The Nintendo Switch Online App has been a bit of a pet peeve to Switch fans since its; release. Not only because of Nintendo’s insistence on having to use your cellphone to voice chat but also because the app didn’t offer much in the way of features. It essentially supported only two games, Mario Kart 8 Deluxe and Splatoon 2. With the launch of the Nintendo Switch Online service, Nintendo has worked to marginally improve the app. It now supports voice chat for not only the two aforementioned games but also ARMS, Mario Tennis Aces and Nintendo Entertainment System. There is still room for improvement and I personally would like to see the addition of a messaging system and general voice chat option. Hopefully, Nintendo will improve the app and add more features moving forward.
Nintendo has stated that Nintendo Switch Online subscribers qualify for special member-only deals. It is a bit early to give any honest insight into the value of these deals. Current offers are limited to free exclusive gear for your Inkling or Octoling in Splatoon 2 and the option to purchase a rather awesome-looking pair of NES-style wireless controllers. These are used for playing the NES titles and, while being far from necessary, could be a fun little indulgence for those wanting an authentic retro experience.
The price is right

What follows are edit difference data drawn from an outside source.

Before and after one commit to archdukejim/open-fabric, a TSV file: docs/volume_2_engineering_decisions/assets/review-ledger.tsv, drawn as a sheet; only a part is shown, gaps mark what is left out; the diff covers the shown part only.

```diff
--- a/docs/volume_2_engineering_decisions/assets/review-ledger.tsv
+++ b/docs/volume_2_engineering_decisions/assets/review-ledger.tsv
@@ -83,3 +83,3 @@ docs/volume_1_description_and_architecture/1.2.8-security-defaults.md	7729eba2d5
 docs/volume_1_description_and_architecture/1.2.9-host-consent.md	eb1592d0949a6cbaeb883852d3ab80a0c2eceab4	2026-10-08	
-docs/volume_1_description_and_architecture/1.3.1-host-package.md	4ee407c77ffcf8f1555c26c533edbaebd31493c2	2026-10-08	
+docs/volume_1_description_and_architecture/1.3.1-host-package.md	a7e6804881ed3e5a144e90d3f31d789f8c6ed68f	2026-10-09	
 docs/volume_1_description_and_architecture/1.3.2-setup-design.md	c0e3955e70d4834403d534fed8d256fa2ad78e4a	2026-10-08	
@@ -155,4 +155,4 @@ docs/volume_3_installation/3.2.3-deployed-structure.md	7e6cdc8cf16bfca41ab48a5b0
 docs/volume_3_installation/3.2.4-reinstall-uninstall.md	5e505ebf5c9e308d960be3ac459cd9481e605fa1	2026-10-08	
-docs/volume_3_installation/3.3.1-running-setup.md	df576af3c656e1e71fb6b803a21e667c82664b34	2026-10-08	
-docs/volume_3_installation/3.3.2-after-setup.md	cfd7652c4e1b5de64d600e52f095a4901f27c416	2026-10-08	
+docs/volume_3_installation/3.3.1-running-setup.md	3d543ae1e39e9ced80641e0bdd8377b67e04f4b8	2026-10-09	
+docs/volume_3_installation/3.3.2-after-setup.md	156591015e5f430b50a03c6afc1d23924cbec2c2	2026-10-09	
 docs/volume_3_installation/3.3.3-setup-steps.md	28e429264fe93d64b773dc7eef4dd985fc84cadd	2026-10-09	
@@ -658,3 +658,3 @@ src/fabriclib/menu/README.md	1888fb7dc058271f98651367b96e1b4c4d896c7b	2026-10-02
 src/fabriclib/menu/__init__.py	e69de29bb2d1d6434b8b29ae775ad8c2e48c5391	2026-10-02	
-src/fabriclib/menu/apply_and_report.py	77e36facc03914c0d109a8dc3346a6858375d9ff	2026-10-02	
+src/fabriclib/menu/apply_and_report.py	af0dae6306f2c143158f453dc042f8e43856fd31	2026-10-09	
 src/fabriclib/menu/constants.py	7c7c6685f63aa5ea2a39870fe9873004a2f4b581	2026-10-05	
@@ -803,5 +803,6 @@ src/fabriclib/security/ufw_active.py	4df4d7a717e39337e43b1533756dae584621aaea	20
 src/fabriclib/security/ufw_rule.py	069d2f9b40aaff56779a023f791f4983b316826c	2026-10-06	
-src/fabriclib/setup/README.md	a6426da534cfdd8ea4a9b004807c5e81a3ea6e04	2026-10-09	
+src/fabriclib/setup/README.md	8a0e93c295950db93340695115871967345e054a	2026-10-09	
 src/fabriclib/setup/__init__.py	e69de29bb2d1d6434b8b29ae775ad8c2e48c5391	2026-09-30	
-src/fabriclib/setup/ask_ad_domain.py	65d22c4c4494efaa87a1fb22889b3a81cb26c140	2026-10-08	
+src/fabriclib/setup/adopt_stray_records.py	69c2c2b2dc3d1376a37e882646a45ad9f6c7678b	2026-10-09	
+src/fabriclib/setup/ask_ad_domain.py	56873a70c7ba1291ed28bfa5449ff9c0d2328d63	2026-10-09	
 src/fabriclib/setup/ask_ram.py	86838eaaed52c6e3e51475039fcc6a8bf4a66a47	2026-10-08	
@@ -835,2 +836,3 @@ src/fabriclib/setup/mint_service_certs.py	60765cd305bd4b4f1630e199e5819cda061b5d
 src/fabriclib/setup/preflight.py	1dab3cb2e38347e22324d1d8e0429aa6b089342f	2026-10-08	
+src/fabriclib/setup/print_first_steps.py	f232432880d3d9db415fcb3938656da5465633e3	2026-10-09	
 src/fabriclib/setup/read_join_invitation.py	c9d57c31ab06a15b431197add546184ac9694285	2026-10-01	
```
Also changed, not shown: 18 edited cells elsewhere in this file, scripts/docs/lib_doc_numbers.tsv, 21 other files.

Fortunately, even though Nintendo gamers will now have to pay for their online fix, it is reasonably priced and should not cause anyone to feel the need to sell their kidney on the black market. There are a number of options available. An individual membership costs R52 for 1 month, R105 for 3 months or R262 for 12 months. There is also an option to purchase a family account. This option provides up to eight separate memberships for 12 months and costs R459. This makes it an excellent option for households with more than one person wanting to make use of Nintendo Switch Online or groups of relatives or friends wanting to save a few bucks.
A flawed but solid start
Nintendo is a company that has always and continues to move at its own pace. As usual, it is a bit late to the online party and compared to both Xbox Live and PlayStation Plus, Nintendo Switch Online may seem rather bare-boned. One must keep in mind, however, that it costs a fraction of the price of an Xbox Live or PlayStation Plus subscription and in my opinion offers enough to justify its purchase. It has its flaws and being a new venture for Nintendo, they have plenty of work ahead of them. In the months ahead I expect to see Nintendo working to further improve and add even more value to its paid online service.